Jacob and Evie have two differing approaches to this mess. Jacob sees the chance to start his own gang — green-clad toughs called the Rooks — and systematically tear town Starrick’s influence over the city, block by block, borough by borough, wresting control of important businesses and supporting those who would see the Templars gone. When you’ve cleared out a borough of its Blighter domination, it triggers a gang war event; win the fight and the borough is yours. Evie is more direct: to her, the overriding concern is finding the artifact (a shroud that heals the wearer, apparently) before Starrick does.
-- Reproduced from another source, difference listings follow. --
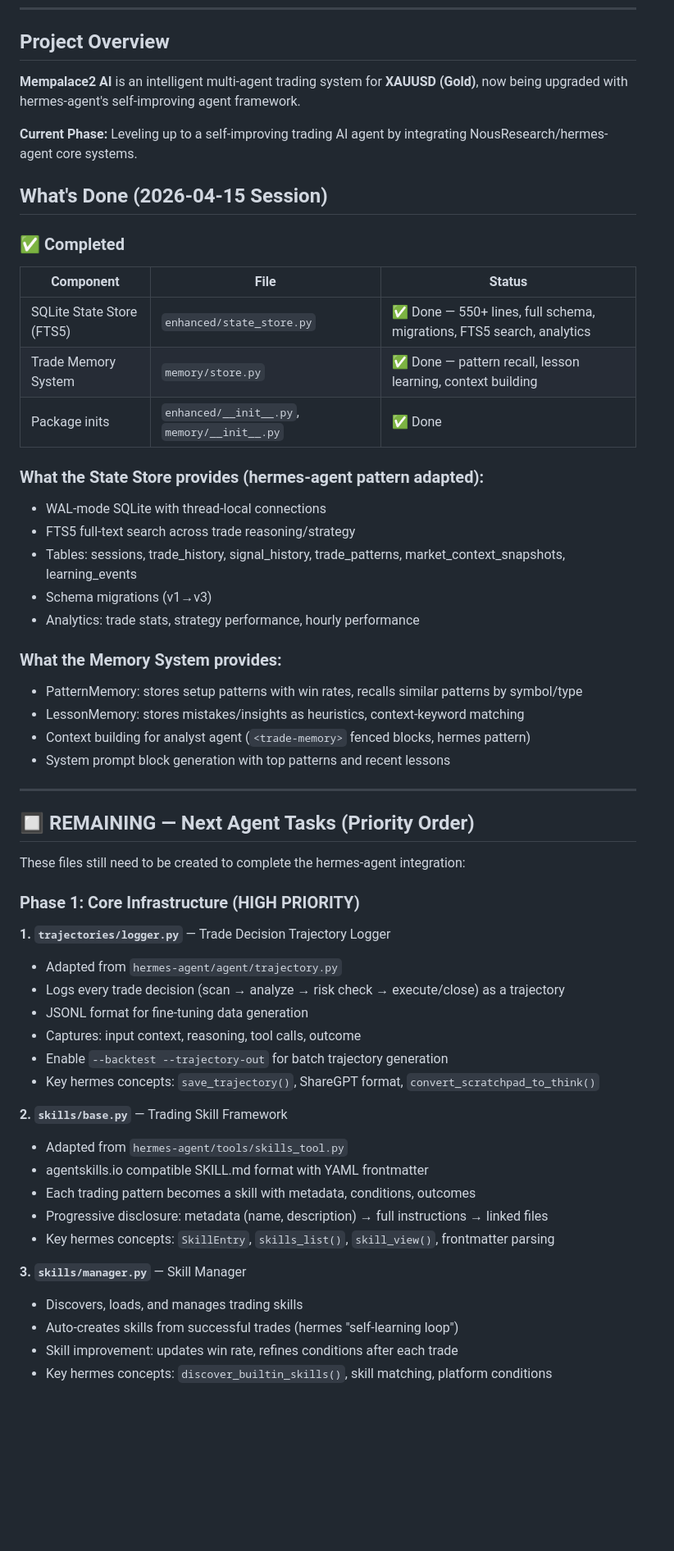
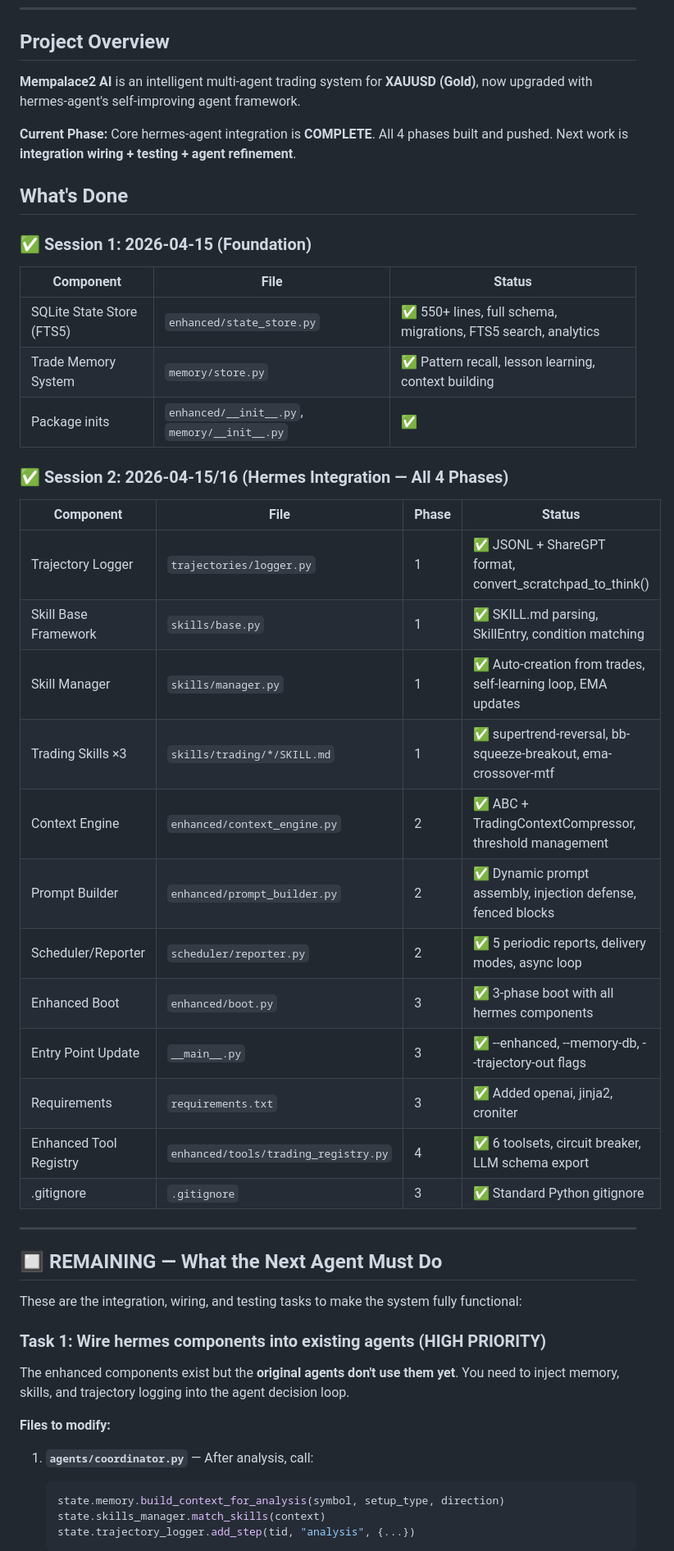
Before and after one commit to Geowahaha/mempalace2_ai, a Markdown page: HANDOFF.md, the part around one of its changes. Shown at 82% size. Drawn GitHub-style; blank space fills up the shorter version.

Commit message:
docs: update HANDOFF.md with full status and next-agent instructions

````diff
--- a/HANDOFF.md
+++ b/HANDOFF.md
@@ -6,59 +6,53 @@
 
 ## Project Overview
 
-**Mempalace2 AI** is an intelligent multi-agent trading system for **XAUUSD (Gold)**, now being upgraded with hermes-agent's self-improving agent framework.
+**Mempalace2 AI** is an intelligent multi-agent trading system for **XAUUSD (Gold)**, now upgraded with hermes-agent's self-improving agent framework.
 
-**Current Phase:** Leveling up to a self-improving trading AI agent by integrating NousResearch/hermes-agent core systems.
+**Current Phase:** Core hermes-agent integration is **COMPLETE**. All 4 phases built and pushed. Next work is **integration wiring + testing + agent refinement**.
 
-## What's Done (2026-04-15 Session)
+## What's Done
 
-### ✅ Completed
+### ✅ Session 1: 2026-04-15 (Foundation)
 
 | Component | File | Status |
 |-----------|------|--------|
-| SQLite State Store (FTS5) | `enhanced/state_store.py` | ✅ Done — 550+ lines, full schema, migrations, FTS5 search, analytics |
-| Trade Memory System | `memory/store.py` | ✅ Done — pattern recall, lesson learning, context building |
-| Package inits | `enhanced/__init__.py`, `memory/__init__.py` | ✅ Done |
+| SQLite State Store (FTS5) | `enhanced/state_store.py` | ✅ 550+ lines, full schema, migrations, FTS5 search, analytics |
+| Trade Memory System | `memory/store.py` | ✅ Pattern recall, lesson learning, context building |
+| Package inits | `enhanced/__init__.py`, `memory/__init__.py` | ✅ |
 
-### What the State Store provides (hermes-agent pattern adapted):
-- WAL-mode SQLite with thread-local connections
-- FTS5 full-text search across trade reasoning/strategy
-- Tables: sessions, trade_history, signal_history, trade_patterns, market_context_snapshots, learning_events
-- Schema migrations (v1→v3)
-- Analytics: trade stats, strategy performance, hourly performance
+### ✅ Session 2: 2026-04-15/16 (Hermes Integration — All 4 Phases)
 
-### What the Memory System provides:
-- PatternMemory: stores setup patterns with win rates, recalls similar patterns by symbol/type
-- LessonMemory: stores mistakes/insights as heuristics, context-keyword matching
-- Context building for analyst agent (`<trade-memory>` fenced blocks, hermes pattern)
-- System prompt block generation with top patterns and recent lessons
+| Component | File | Phase | Status |
+|-----------|------|-------|--------|
+| Trajectory Logger | `trajectories/logger.py` | 1 | ✅ JSONL + ShareGPT format, convert_scratchpad_to_think() |
+| Skill Base Framework | `skills/base.py` | 1 | ✅ SKILL.md parsing, SkillEntry, condition matching |
+| Skill Manager | `skills/manager.py` | 1 | ✅ Auto-creation from trades, self-learning loop, EMA updates |
+| Trading Skills ×3 | `skills/trading/*/SKILL.md` | 1 | ✅ supertrend-reversal, bb-squeeze-breakout, ema-crossover-mtf |
+| Context Engine | `enhanced/context_engine.py` | 2 | ✅ ABC + TradingContextCompressor, threshold management |
+| Prompt Builder | `enhanced/prompt_builder.py` | 2 | ✅ Dynamic prompt assembly, injection defense, fenced blocks |
+| Scheduler/Reporter | `scheduler/reporter.py` | 2 | ✅ 5 periodic reports, delivery modes, async loop |
+| Enhanced Boot | `enhanced/boot.py` | 3 | ✅ 3-phase boot with all hermes components |
+| Entry Point Update | `__main__.py` | 3 | ✅ --enhanced, --memory-db, --trajectory-out flags |
+| Requirements | `requirements.txt` | 3 | ✅ Added openai, jinja2, croniter |
+| Enhanced Tool Registry | `enhanced/tools/trading_registry.py` | 4 | ✅ 6 toolsets, circuit breaker, LLM schema export |
+| .gitignore | `.gitignore` | 3 | ✅ Standard Python gitignore |
 
 ---
 
-## 🔲 REMAINING — Next Agent Tasks (Priority Order)
+## 🔲 REMAINING — What the Next Agent Must Do
 
-These files still need to be created to complete the hermes-agent integration:
+These are the integration, wiring, and testing tasks to make the system fully functional:
 
-### Phase 1: Core Infrastructure (HIGH PRIORITY)
+### Task 1: Wire hermes components into existing agents (HIGH PRIORITY)
 
-**1. `trajectories/logger.py`** — Trade Decision Trajectory Logger
-- Adapted from `hermes-agent/agent/trajectory.py`
-- Logs every trade decision (scan → analyze → risk check → execute/close) as a trajectory
-- JSONL format for fine-tuning data generation
-- Captures: input context, reasoning, tool calls, outcome
-- Enable `--backtest --trajectory-out` for batch trajectory generation
-- Key hermes concepts: `save_trajectory()`, ShareGPT format, `convert_scratchpad_to_think()`
+The enhanced components exist but the **original agents don't use them yet**. You need to inject memory, skills, and trajectory logging into the agent decision loop.
 
-**2. `skills/base.py`** — Trading Skill Framework
-- Adapted from `hermes-agent/tools/skills_tool.py`
-- agentskills.io compatible SKILL.md format with YAML frontmatter
-- Each trading pattern becomes a skill with metadata, conditions, outcomes
-- Progressive disclosure: metadata (name, description) → full instructions → linked files
-- Key hermes concepts: `SkillEntry`, `skills_list()`, `skill_view()`, frontmatter parsing
+**Files to modify:**
 
-**3. `skills/manager.py`** — Skill Manager
-- Discovers, loads, and manages trading skills
-- Auto-creates skills from successful trades (hermes "self-learning loop")
-- Skill improvement: updates win rate, refines conditions after each trade
-- Key hermes concepts: `discover_builtin_skills()`, skill matching, platform conditions
+1. **`agents/coordinator.py`** — After analysis, call:
+   ```python
+   state.memory.build_context_for_analysis(symbol, setup_type, direction)
+   state.skills_manager.match_skills(context)
+   state.trajectory_logger.add_step(tid, "analysis", {...})
+   ```
 
````
Also changed, not shown: other parts of HANDOFF.md (+205 -151 lines).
Though aided by the Indian-born Assassin Henry Green in her search, several times she’s forced to drop what she’s doing to clean up after Jacob’s messes, such as when his assassination of a Templar banker triggers an economic crisis.

As you might expect, Jacob and Evie play slightly differently as well. As you progress through the game you’ll gain skill points; spending them on a trio of skill trees, you’ll gain more powerful buffs and abilities, though some are exclusive to either Jacob or Evie. Jacob is combat-oriented, a fighter who focuses on pugilism and longevity. Evie, the more traditionally stealth-oriented character, is more fragile, but not defenseless.

The city is crawling with horse-drawn transport of all types and sizes; you can hijack any of these and make off with them, and often you’ll find yourself needing to to get somewhere quickly. (Oddly enough, running over pedestrians doesn’t incur a penalty like other forms of endangering civilians would.) As you travel around the city, there’s plenty of collectibles and other icons for you to squash (the Ubisoft style in action.) While the game does have plenty of landmarks, some with their own secrets, much of the map has a similar problem to Assassin’s Creed Unity: it’s all the same, more or less. There’s maybe a handful of distinct interiors; the rest are prefabs copy-pasted all over the city to stand in for everything from run-down townhouses to Scotland Yard itself. Even the factories are all alike; the only truly unique interiors are a few specific landmarks, usually involving main storyline quests.

There’s a lot to this game; in addition to a litany of activities you can engage in to take back the streets from the Blighters, there’s a pile of side quests ranging from helping out Charles Darwin to solving supernatural mysteries with Charles Dickens; if you have the appropriate DLC, you can solve murders much in the same fashion as in Unity, plus there’s an entire questline — seemingly set after the main storyline — where you help Duleep Singh, the last Maharaja of the Sikh Empire.

In a lot of ways, Syndicate is what Unity should have been. It plays better, it runs better, the quest design is more fun, the characters are more entertaining. The setting is a bold choice considering the much more popular period of the late 1880s and 1890s (and don’t worry, Jack the Ripper gets his own DLC, which I’ll cover eventually.) It’s also less aggressively revisionist; where Unity depicted the French Revolution as a plot by the Templars to scare the plebes into accepting the stability of a monarchy again, Syndicate is more direct in its criticism of capitalism and the kind of people who are capitalists. London suffers under the yoke of rich bastards exploiting people, and the game makes sure you know it.

While the series had been getting more and more RPG-like — complete with equipment that you can unlock as you level up — Syndicate might be regarded as the last “traditional” game in the series. The modern-day storyline at this point had become borderline non-existent; with the end of the Desmond saga, Ubisoft seemed to have been floundering in the search for some new animating focus. They wouldn’t find it until the introduction of Layla Hassan in Assassin’s Creed Origin, which serves as a sort of reboot for the series, going further back than we’ve ever been while also launching a new era. Syndicate might arguably be considered filler in the broader context of the series, but it’s good filler.

I enjoyed my time with Syndicate; not counting the Jack the Ripper DLC (stay tuned for my review of that!) this will probably be my last outing with the series for some time, but it’s as good a send-off as any.




june gloom

Media critic, retired streamer, furry. I love you. [she/her]